Charlotte, NC -- Is this the Emmys or the Democratic National Convention?
Think about it.
There are cameras, and a lot of them.
You've got celebrities and bright lights, teleprompters, huge LED screens.
You get the point.
We went to our Anchor Emeritus Lee Kinard for some perspective on how conventions are and how they once were.
He says as soon as television took off in the 50s, politicians knew the medium was their chance to meet voters in a new and dynamic way.
And there have been makeup artists and hair-stylists grooming presidential candidates ever since.
The baby boomer generation knows conventions weren't always so full of grandiosity and massive in their production style.
If you click on the video attached to this story you'll see vintage black and white pictures from the 1952 conventions Democrat and Republican.
Easy to tell this is 60 years ago!
And remember this was at the onset of what Lee Kinard likes to call the "television boom."
The graphics weren't nearly as sophisticated.
Just watch how long it takes them to put President Herbert Hoover's name on the screen.
But as television began to spread its wings both in popularity and production appeal Lee told me it didn't take long for politicians to notice - they needed to win on TV.
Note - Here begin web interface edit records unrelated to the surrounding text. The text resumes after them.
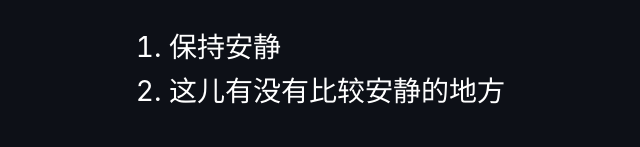
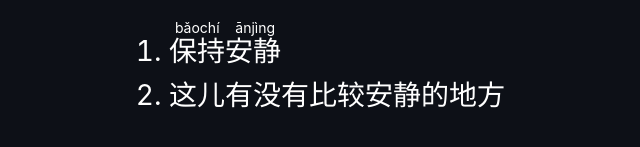
Before and after one commit to christc4/christc4.github.io, a plain HTML site: page articles/flang.html in a window 1280 px wide. Shown: the part 429-576 px from the top of the page, 323-963 px from the left. Drawn offline with Linux system fonts and the light colour scheme.

Commit message:
Auto commit

```diff
--- a/articles/flang.html
+++ b/articles/flang.html
@@ -16,6 +16,6 @@
 
 
 <ol>
-    <li><ruby>保持安静<rtbǎochí ānjìng</rt></ruby></li>
+    <li><ruby>保持安静<rt>bǎochí ānjìng</rt></ruby></li>
   <li>这儿有没有比较安静的地方</li>
 </ol>
```
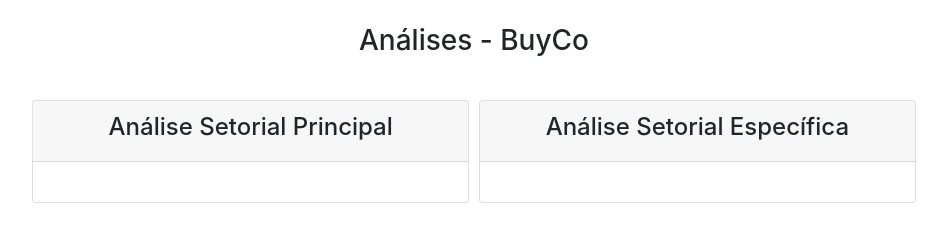
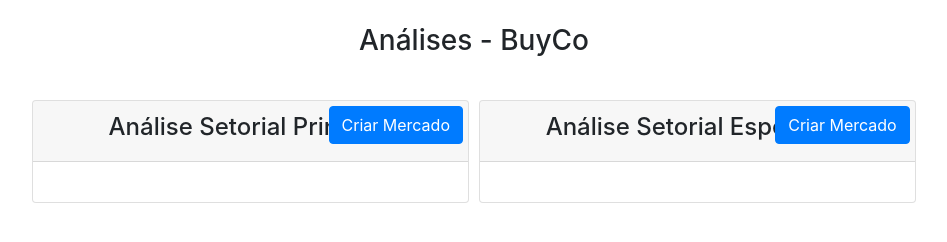
Before and after one commit to paulomoisessilva/buyco, a plain HTML site: page index.html in a window 1280 px wide. Shown: the whole page, without its empty margins (151-1098 px from the left). Drawn offline with nearby package versions, Linux system fonts and the light colour scheme; no server answers.

Commit message:
criar macro

```diff
--- a/index.html
+++ b/index.html
@@ -35,6 +35,7 @@
             <div class="card px-0 col-10 col-md-4 d-flex justify-content-center">
                 <div class="card-header">
                     <h4>Análise Setorial Principal</h4>
+                    <button onClick="abrir('https://docs.google.com/forms/d/e/1FAIpQLSd5Dtz8fd7heiMvLMZDcR9wV4EjYJsglgkXlPAlGfNdT0y1tw/viewform')" class="btn btn-primary btn-buyco">Criar Mercado</button>
                 </div>
                 <div class="card-body">
                     <ul id="analiseSetorialPrincipal" class="list-group">
@@ -44,6 +45,7 @@
             <div class="card px-0 col-10 col-md-4 d-flex justify-content-center">
                 <div class="card-header">
                     <h4>Análise Setorial Específica</h4>
+                    <button onClick="abrir('https://docs.google.com/forms/d/e/1FAIpQLScUpBmkmsTtNhG1GYhHrF7N1FtFjCfgbh1_-PLGrEike9cbkg/viewform')" class="btn btn-primary btn-buyco">Criar Mercado</button>
                 </div>
                 <div class="card-body">
                     <ul id="analiseSetorialSecundario" class="list-group">
--- a/script.js
+++ b/script.js
@@ -23,5 +23,6 @@ $(".btn-buyco").each(function(x) {
 })
 
 function abrir(url) {
-    window.location.href = url
+    var win = window.open(url, '_blank');
+    win.focus();
 }
```
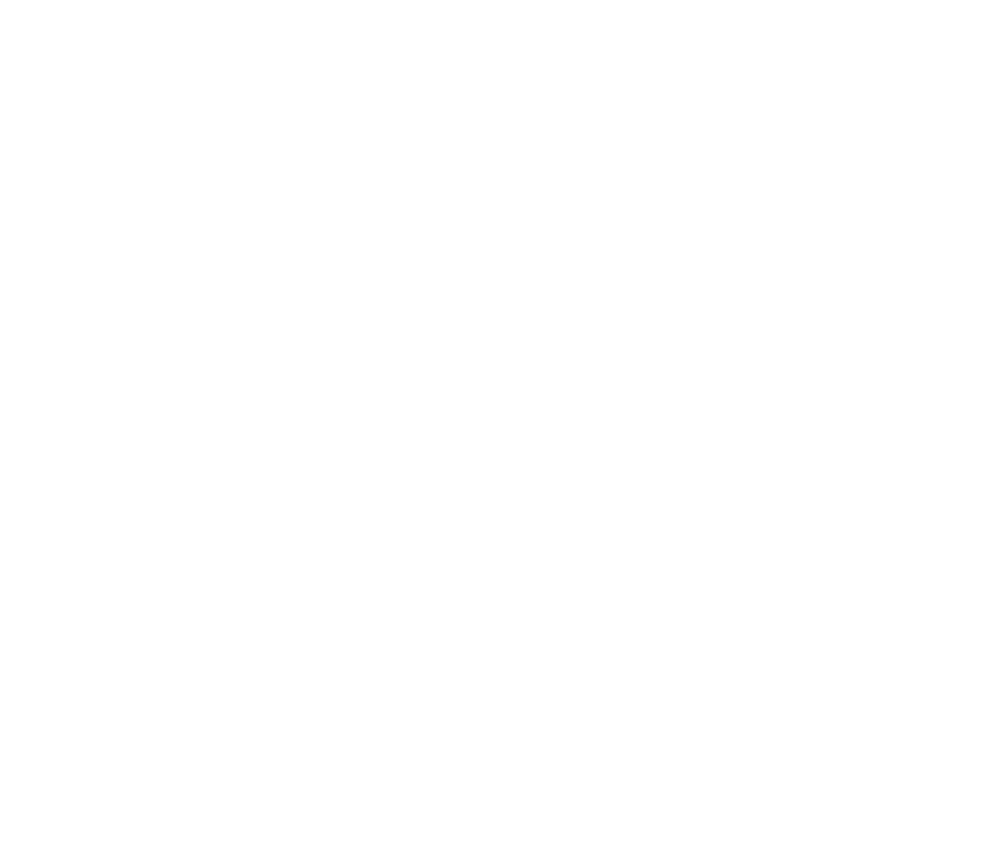
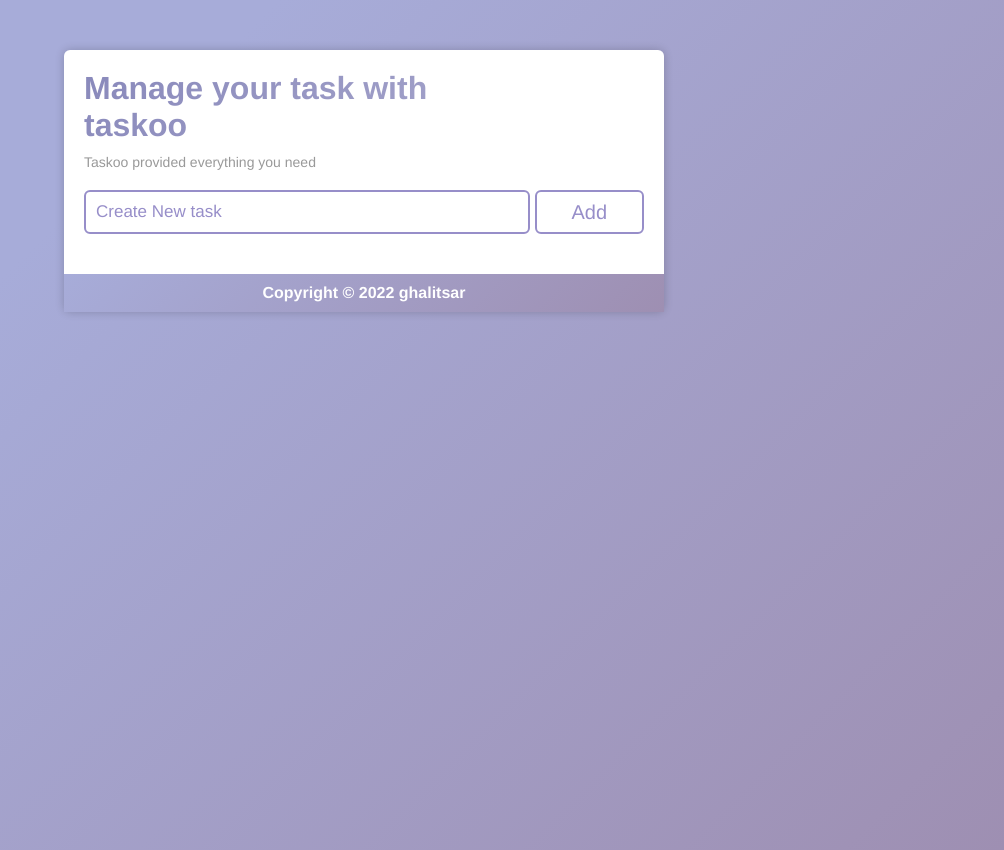
Before and after one commit to dts-kominfo-rea2b/challenge-08-ghalitsar-coder, a website: page index.html in a window 1280 px wide. Shown: the whole page, without its empty margins (276-1280 px from the left). Before the commit the page ends 800 px from the top, so only its background shows below. Drawn offline with Linux system fonts and the light colour scheme.

Commit message:
update solve

```diff
--- a/index.html
+++ b/index.html
@@ -5,34 +5,65 @@
     <meta http-equiv="X-UA-Compatible" content="IE=edge" />
     <meta name="viewport" content="width=device-width, initial-scale=1.0" />
     <title>Challenge - DOM</title>
+    <link rel="stylesheet" href="style.css" />
   </head>
   <body>
     <div id="app">
+      <div class="content">
         <!-- TODO: Buatlah sebuah header dengan id todo-title -->
+        <header>
+          <h1 id="todo-title">
+            Manage your task with <br />
+            taskoo
+          </h1>
           <!-- TODO: Buatlah sebuah subtitle dengan id todo-subtitle -->
-
+          <subtitle id="todo-subtitle">
+            Taskoo provided everything you need
+          </subtitle>
+        </header>
         <!-- Section: input -->
         <!-- TODO: Buatlah sebuah input bertipe text dengan id todo-input -->
+        <form action="#" class="form-todo">
+          <input type="text" id="todo-input" placeholder="Create New task" />
           <!-- TODO: Buatlah sebuah button dengan id todo-submit -->
-
+          <button type="submit" id="todo-submit">Add</button>
+        </form>
         <!-- Section output -->
         <!-- TODO: Buatlah sebuah <ul> dengan id todo-output -->
+        <ul id="todo-output"></ul>
+      </div>
+
+      <footer>Copyright &copy 2022 ghalitsar</footer>
     </div>
 
     <!-- ! Untuk tantangan ini, script jangan diubah ke external js yah ! -->
     <script>
       // TODO: Deklarasi variable sesuai dengan kebutuhan di sini
-      let button;
-      let input;
-      let output;
-
+      let button = document.querySelector("#todo-submit");
+      let input = document.querySelector("#todo-input");
+      let output = document.querySelector("#todo-output");
       // TODO: Buatlah sebuah fungsi dengan nama fnClickHandler
       // Fungsi yang digunakan untuk menambahkan tulisan
       // Jangan ubah cara deklarasi fungsinya, cukup isi saja
-      function fnClickHandler(toDoItem) {}
+      function fnClickHandler(toDoItem) {
+        let li = document.createElement("li");
+        let p = document.createElement("p");
+        let span = document.createElement("span");
+        p.textContent = input.value;
+        span.textContent = "❌";
+        li.append(p);
+        li.append(span);
+        output.append(li);
+        input.value = "";
+
+        span.addEventListener("click", function (e) {
+          e.target.parentElement.remove();
+        });
+      }
 
       // TODO: register event onclick / addEventListener untuk button
       // akan menjalankan fungsi fnClickHandler
+      button.addEventListener("click", fnClickHandler);
 
       // TODO: register event onkeypress / addEventListener untuk input
       // sehingga saat di input ditekan enter akan menjalankan fungsi fnClickHandler juga
--- /dev/null
+++ b/style.css
@@ -0,0 +1,114 @@
+* {
+  padding: 0;
+  margin: 0;
+  box-sizing: border-box;
+  font-family: "Poppins", "helvetica";
+}
+body {
+  /* background-image: linear-gradient(315deg, #f1dfd1 0%, #f6f0ea 74%); */
+  /* background-image: linear-gradient(315deg, #8989bb 0%, #a5a4cb 74%); */
+  /* background-image: linear-gradient(315deg, #d9e4f5 0%, #f5e3e6 74%); */
+  /* background-image: linear-gradient(315deg, #d8dede 0%, #e5bdf6 74%); */
+  background-image: linear-gradient(315deg, #9e8fb2 0%, #a7acd9 74%);
+  background-repeat: no-repeat;
+  background-size: cover;
+  min-height: 100vh;
+}
+
+#app {
+  max-width: 600px;
+  background: #fff;
+  margin: 50px auto;
+  border-radius: 6px;
+  box-shadow: 0 0 10px rgba(0, 0, 0, 0.2);
+  position: relative;
+  min-height: max-content;
+}
+
+.content {
+  padding: 20px;
+}
+
+header {
+  display: flex;
+  flex-direction: column;
+  row-gap: 10px;
+}
+#todo-title {
+  background: -webkit-linear-gradient(315deg, #8989bb 0%, #a5a4cb 74%);
+  -webkit-background-clip: text;
+  -webkit-text-fill-color: transparent;
+}
+#todo-subtitle {
+  color: #999;
+  font-size: 14px;
+}
+
+.form-todo {
+  display: flex;
+  margin: 20px 0;
+  column-gap: 5px;
+}
+
+#todo-input {
+  flex: 4;
+  padding: 10px;
+  border-radius: 6px;
+  border: none;
+  border: 2px solid #978ec9;
+  font-size: 17px;
+  font-weight: 500;
+}
+
+#todo-input:focus {
+  outline: none;
+}
+
+#todo-input::placeholder {
+  font-size: 17px;
+  font-weight: 500;
+  color: #978ec9;
+}
+
+#todo-submit {
+  flex: 1;
+  border-radius: 6px;
+  border: none;
+  border: 2px solid #978ec9;
+  background-color: transparent;
+  font-size: 20px;
+  font-weight: 500;
+  color: #978ec9;
+  transition: 0.5s;
+  cursor: pointer;
+}
+#todo-submit:hover {
+  background: #978ec9;
+  color: #fff;
+}
+
+#todo-output {
+  list-style: none;
+  display: flex;
+  flex-direction: column;
+  row-gap: 10px;
+}
+#todo-output li {
+  flex: 1;
+  padding: 10px;
+  border-radius: 6px;
+  box-shadow: 3px 3px 7px rgba(0, 0, 0, 0.2);
+  display: flex;
+  justify-content: space-between;
+}
+
+#todo-output li:hover {
+  box-shadow: 3px 3px 7px linear-gradient(315deg, #9e8fb2 0%, #a7acd9);
+}
+footer {
+  background-image: linear-gradient(315deg, #9e8fb2 0%, #a7acd9);
+  padding: 10px;
+  color: #fff;
+  font-weight: 600;
+  text-align: center;
+}
```
Lines whose indentation alone changed are shown as unchanged.
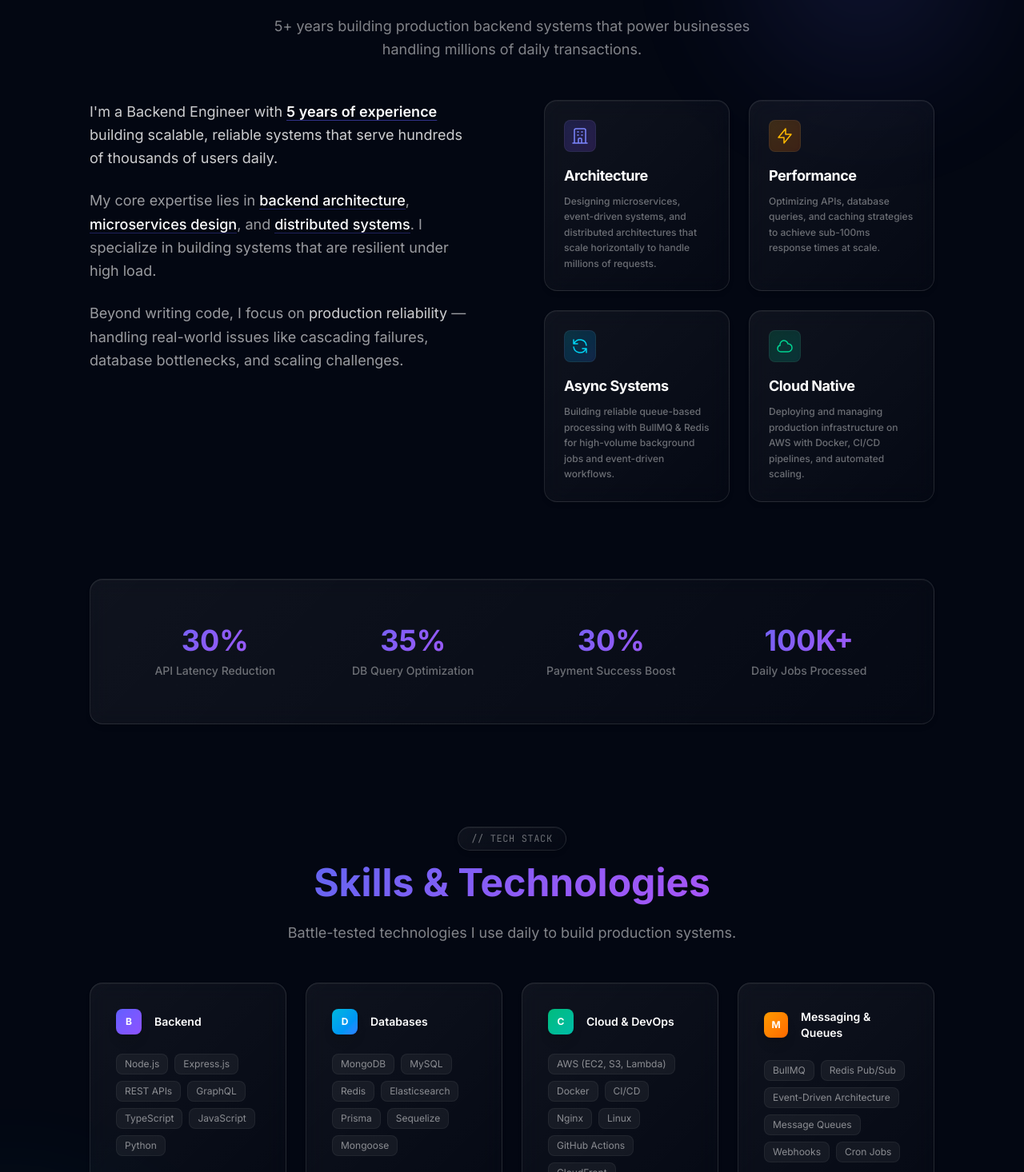
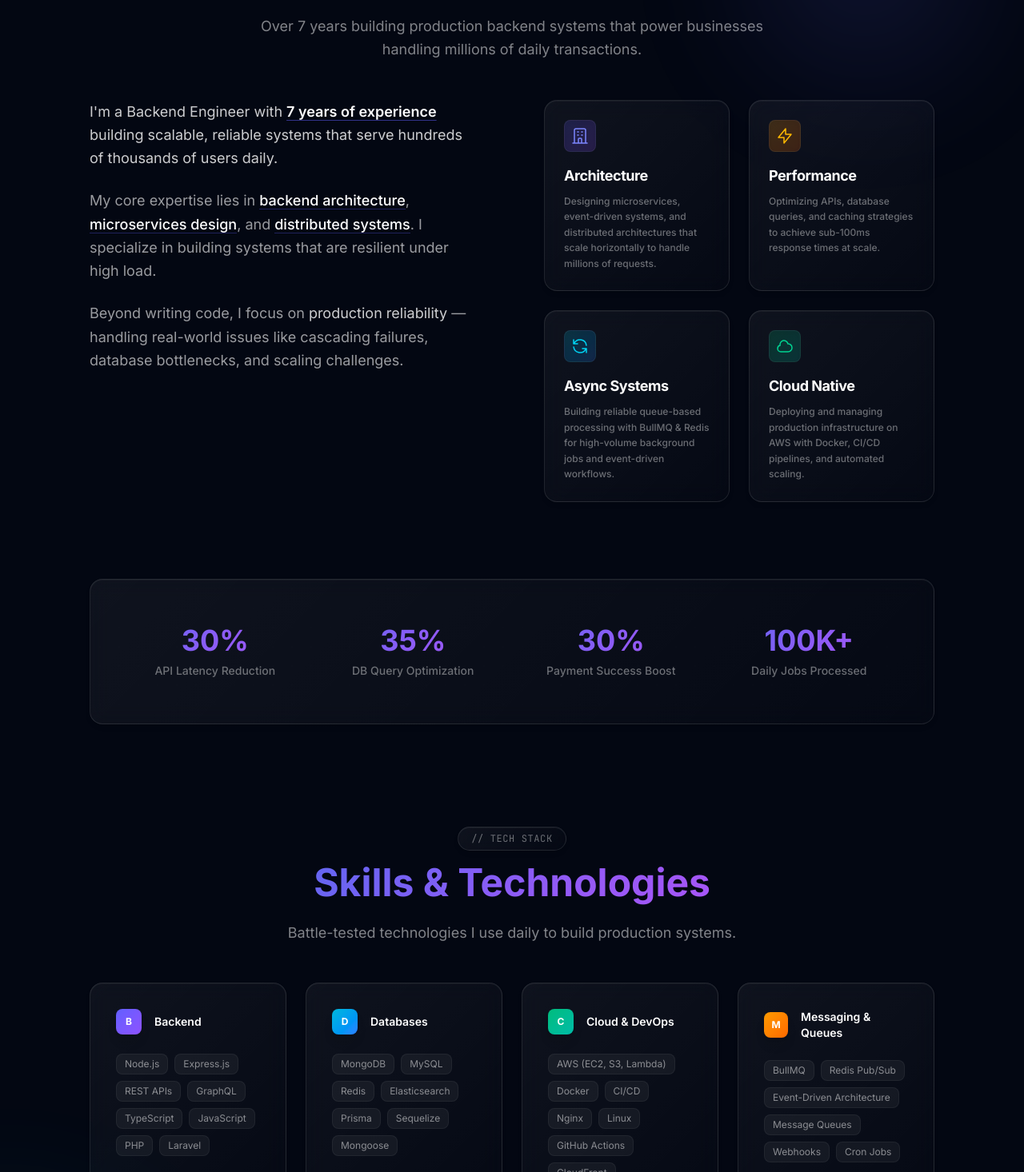
Before and after one commit to vikas123verma/portfolio, a React (Vite) app: page / in a window 1280 px wide. Shown: the part 964-2430 px from the top of the page at 80% size. Built offline with nearby package versions, Linux system fonts and the light colour scheme.

Commit message:
feat: update experience, add Babysoft role, and include new project portfolio entries

```diff
--- a/index.html
+++ b/index.html
@@ -4,7 +4,7 @@
     <meta charset="UTF-8" />
     <link rel="icon" type="image/svg+xml" href="/favicon.svg" />
     <meta name="viewport" content="width=device-width, initial-scale=1.0" />
-    <meta name="description" content="Vikas Verma — Backend Engineer specializing in scalable systems, distributed architecture, microservices, queue-based processing, and performance optimization. 5+ years building high-traffic production systems." />
+    <meta name="description" content="Vikas Verma — Backend Engineer specializing in scalable systems, distributed architecture, microservices, queue-based processing, and performance optimization. Over 7 years building high-traffic production systems." />
     <meta name="keywords" content="Vikas Verma, Backend Engineer, Node.js, Distributed Systems, Microservices, Redis, BullMQ, AWS, Scalable Architecture, REST APIs, Performance Optimization" />
     <meta name="author" content="Vikas Verma" />
     <meta name="robots" content="index, follow" />
--- a/src/components/sections/About.tsx
+++ b/src/components/sections/About.tsx
@@ -66,7 +66,7 @@ export default function About() {
         <SectionHeading
           label="About Me"
           title="Engineering at Scale"
-          description="5+ years building production backend systems that power businesses handling millions of daily transactions."
+          description="Over 7 years building production backend systems that power businesses handling millions of daily transactions."
         />
 
         {/* About Content */}
@@ -81,7 +81,7 @@ export default function About() {
             <div className="space-y-6 text-white/60 leading-relaxed text-lg">
               <p className="text-white/80">
                 I'm a Backend Engineer with {' '}
-                <span className="text-white font-semibold underline decoration-indigo-500/50 underline-offset-4">5 years of experience</span>{' '}
+                <span className="text-white font-semibold underline decoration-indigo-500/50 underline-offset-4">7 years of experience</span>{' '}
                 building scalable, reliable systems that serve hundreds of thousands of users daily.
               </p>
               <p>
--- a/src/components/sections/Projects.tsx
+++ b/src/components/sections/Projects.tsx
@@ -27,6 +27,13 @@ const badgeColorMap: Record<string, 'indigo' | 'cyan' | 'emerald' | 'violet' | '
   'Distributed Systems': 'indigo',
   'Performance Optimization': 'amber',
   'Event-Driven Architecture': 'cyan',
+  'E-Learning': 'violet',
+  'MVC Architecture': 'indigo',
+  'Interactive Quizzes': 'rose',
+  'PHP/Laravel': 'emerald',
+  'Booking Engine': 'amber',
+  'Database Transactions': 'emerald',
+  'Admin Dashboard': 'indigo',
 };
 
 export default function Projects() {
--- a/src/data/experience.ts
+++ b/src/data/experience.ts
@@ -57,4 +57,24 @@ export const experiences: Experience[] = [
     ],
     color: 'cyan',
   },
+  {
+    id: 'babysoft',
+    company: 'Babysoft Software',
+    role: 'Back End Developer',
+    duration: 'Feb 2019 — Oct 2021',
+    location: 'Lucknow, Uttar Pradesh (Remote)',
+    description:
+      'Joined as a Software Developer Intern and was promoted to a full-time Software Developer based on performance. Built robust RESTful APIs and backend services using Node.js, Express.js, and PHP / Laravel.',
+    highlights: [
+      'Built RESTful APIs using Node.js, Express.js, and PHP / Laravel to support dynamic web applications',
+      'Created efficient database schemas in MySQL and MongoDB, ensuring data integrity and fine-tuning application performance',
+      'Performed QA, browser compatibility, performance, and usability testing to ensure high-quality releases',
+      'Managed deployments and version control using Git, ensuring stable and reliable releases',
+    ],
+    technologies: [
+      'PHP', 'Laravel', 'Node.js', 'Express.js', 'TypeScript', 'JavaScript',
+      'MySQL', 'MongoDB', 'Git', 'GitHub',
+    ],
+    color: 'indigo',
+  },
 ];
--- a/src/data/projects.ts
+++ b/src/data/projects.ts
@@ -100,4 +100,46 @@ export const projects: Project[] = [
     gradient: 'from-amber-600 via-orange-600 to-rose-600',
     accentColor: 'amber',
   },
+  {
+    id: 'skill4study',
+    title: 'Skill4Study',
+    subtitle: 'Interactive English Learning & Resource Platform',
+    problem:
+      'Learners of all levels needed an interactive, structured platform offering diverse English exercises, grammar resources, and progress tracking tools to improve their language skills.',
+    architecture:
+      'Monolithic MVC application using PHP / Laravel, serving dynamic templates. Implemented modular quiz/exercise engines and robust progress trackers in MySQL.',
+    impact: [
+      'Successfully served English learning resources to thousands of active learners',
+      'Engineered interactive quiz modules supporting multiple exercise types',
+      'Designed progress dashboards ensuring seamless tracking of user scores and course completion',
+      'Created custom content management tools for administrators to easily publish new study material',
+    ],
+    technologies: [
+      'PHP', 'Laravel', 'MySQL', 'JavaScript', 'HTML5', 'CSS3', 'Git',
+    ],
+    badges: ['E-Learning', 'MVC Architecture', 'Interactive Quizzes', 'PHP/Laravel'],
+    gradient: 'from-violet-600 via-indigo-600 to-purple-600',
+    accentColor: 'indigo',
+  },
+  {
+    id: 'villamanager',
+    title: 'Villa Manager',
+    subtitle: 'User-Friendly Hotel Booking & Reservation Website',
+    problem:
+      'Hotel users needed an intuitive website to search for accommodations, compare prices and amenities, and book reservations seamlessly without friction.',
+    architecture:
+      'RESTful API architecture using Node.js, Express.js, and MongoDB. Integrates frontend search parameters with backend availability validation and email notification hooks.',
+    impact: [
+      'Designed user-friendly search interfaces and comparisons for hotel options',
+      'Built custom availability-checking logic preventing duplicate reservations',
+      'Optimized booking flows resulting in seamless reservations and automatic email updates',
+      'Configured admin panels to manage properties, room statuses, and customer bookings',
+    ],
+    technologies: [
+      'Node.js', 'Express.js', 'MongoDB', 'JavaScript', 'REST APIs', 'HTML5', 'CSS3', 'Git',
+    ],
+    badges: ['Booking Engine', 'Database Transactions', 'REST APIs', 'Admin Dashboard'],
+    gradient: 'from-emerald-600 via-teal-600 to-cyan-600',
+    accentColor: 'emerald',
+  },
 ];
--- a/src/data/skills.ts
+++ b/src/data/skills.ts
@@ -20,7 +20,8 @@ export const skillCategories: SkillCategory[] = [
       { name: 'GraphQL' },
       { name: 'TypeScript' },
       { name: 'JavaScript' },
-      { name: 'Python' },
+      { name: 'PHP' },
+      { name: 'Laravel' },
     ],
   },
   {
```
"You have to believe in a candidate. And this is a wonderful platform for structuring someone to get in front of the television and talk eyeball to eyeball and say 'You must believe me,'" Lee said.
So, again as we ask "What does all this really mean?"... you have to wonder if all this fanfare is nothing more than a staged political ad on primetime television.
It used to be parties would wage internal war over what direction the party would take.
But no more.
In talking with Lee, he says the party's platform is mostly formed on the primary trail.
"The argumentative part that we used to see in the conventions sometimes is no longer there. Hey, that's the Emmys and the Oscars. That's the award winning show that's going to convince you to vote for the candidates," Lee said.